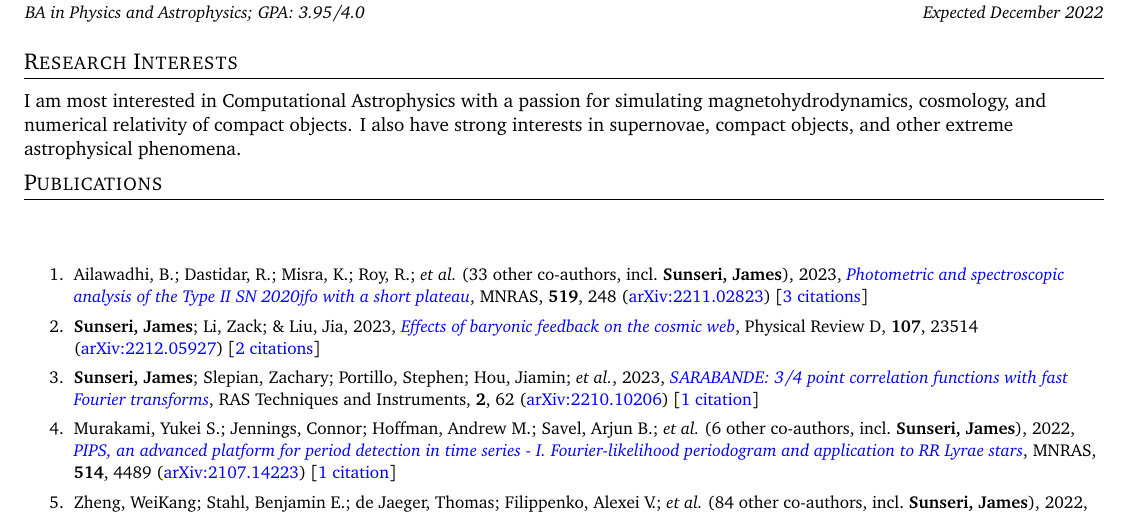
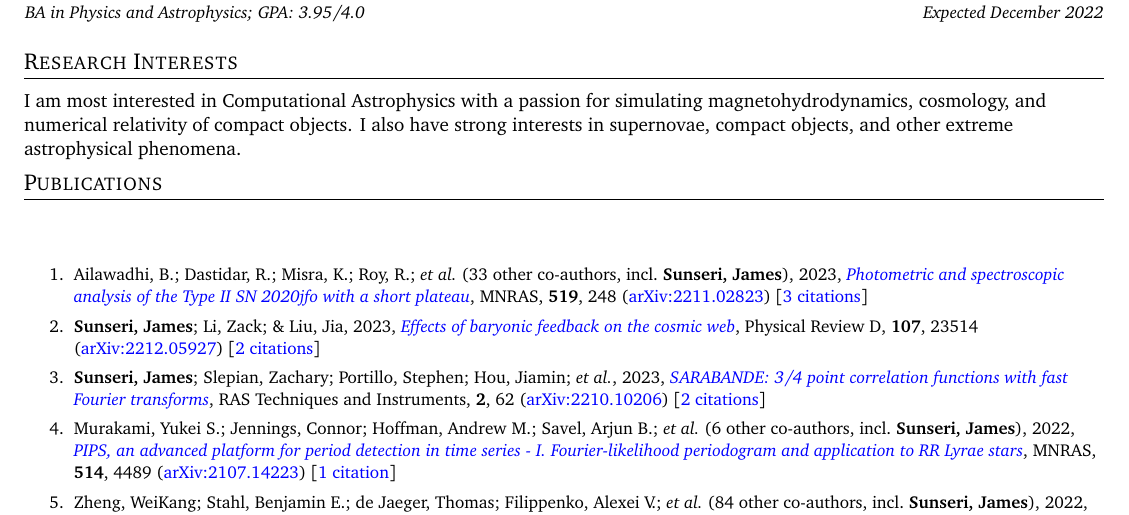
Before and after one commit to James11222/James_CV, a LaTeX CV (resume.tex, which reads supp_tex/pubs_ref.tex): part of page 1 of 3, cut so that both start at the same text. Compiled offline with pdfLaTeX.

Commit message:
Scrape and update publications

```diff
--- a/supp_tex/pubs_ref.tex
+++ b/supp_tex/pubs_ref.tex
@@ -2,7 +2,7 @@
 
 \item \textbf{Sunseri, James}; Li, Zack; \& Liu, Jia, 2023, \doi{10.1103/PhysRevD.107.023514}{Effects of baryonic feedback on the cosmic web}, Physical Review D, \textbf{107}, 23514 (\arxiv{2212.05927}) [\href{https://ui.adsabs.harvard.edu/abs/2023PhRvD.107b3514S}{2 citations}]
 
-\item \textbf{Sunseri, James}; Slepian, Zachary; Portillo, Stephen; Hou, Jiamin; \etal, 2023, \doi{10.1093/rasti/rzad003}{SARABANDE: 3/4 point correlation functions with fast Fourier transforms}, RAS Techniques and Instruments, \textbf{2}, 62 (\arxiv{2210.10206}) [\href{https://ui.adsabs.harvard.edu/abs/2023RASTI...2...62S}{1 citation}]
+\item \textbf{Sunseri, James}; Slepian, Zachary; Portillo, Stephen; Hou, Jiamin; \etal, 2023, \doi{10.1093/rasti/rzad003}{SARABANDE: 3/4 point correlation functions with fast Fourier transforms}, RAS Techniques and Instruments, \textbf{2}, 62 (\arxiv{2210.10206}) [\href{https://ui.adsabs.harvard.edu/abs/2023RASTI...2...62S}{2 citations}]
 
 \item Murakami, Yukei S.; Jennings, Connor; Hoffman, Andrew M.; Savel, Arjun B.; \etal\ ({6} other co-authors, incl.\ \textbf{Sunseri, James}), 2022, \doi{10.1093/mnras/stac1538}{PIPS, an advanced platform for period detection in time series - I. Fourier-likelihood periodogram and application to RR Lyrae stars}, \mnras, \textbf{514}, 4489 (\arxiv{2107.14223}) [\href{https://ui.adsabs.harvard.edu/abs/2022MNRAS.514.4489M}{1 citation}]
 
```
Also changed, not shown: supp_tex/pubs_summary.tex (+1 -1 lines), 1 other file.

#### Exercise objective
How many lines of the records contain the word "etal"? Reply with the number and nothing else.

#### Output of the task
3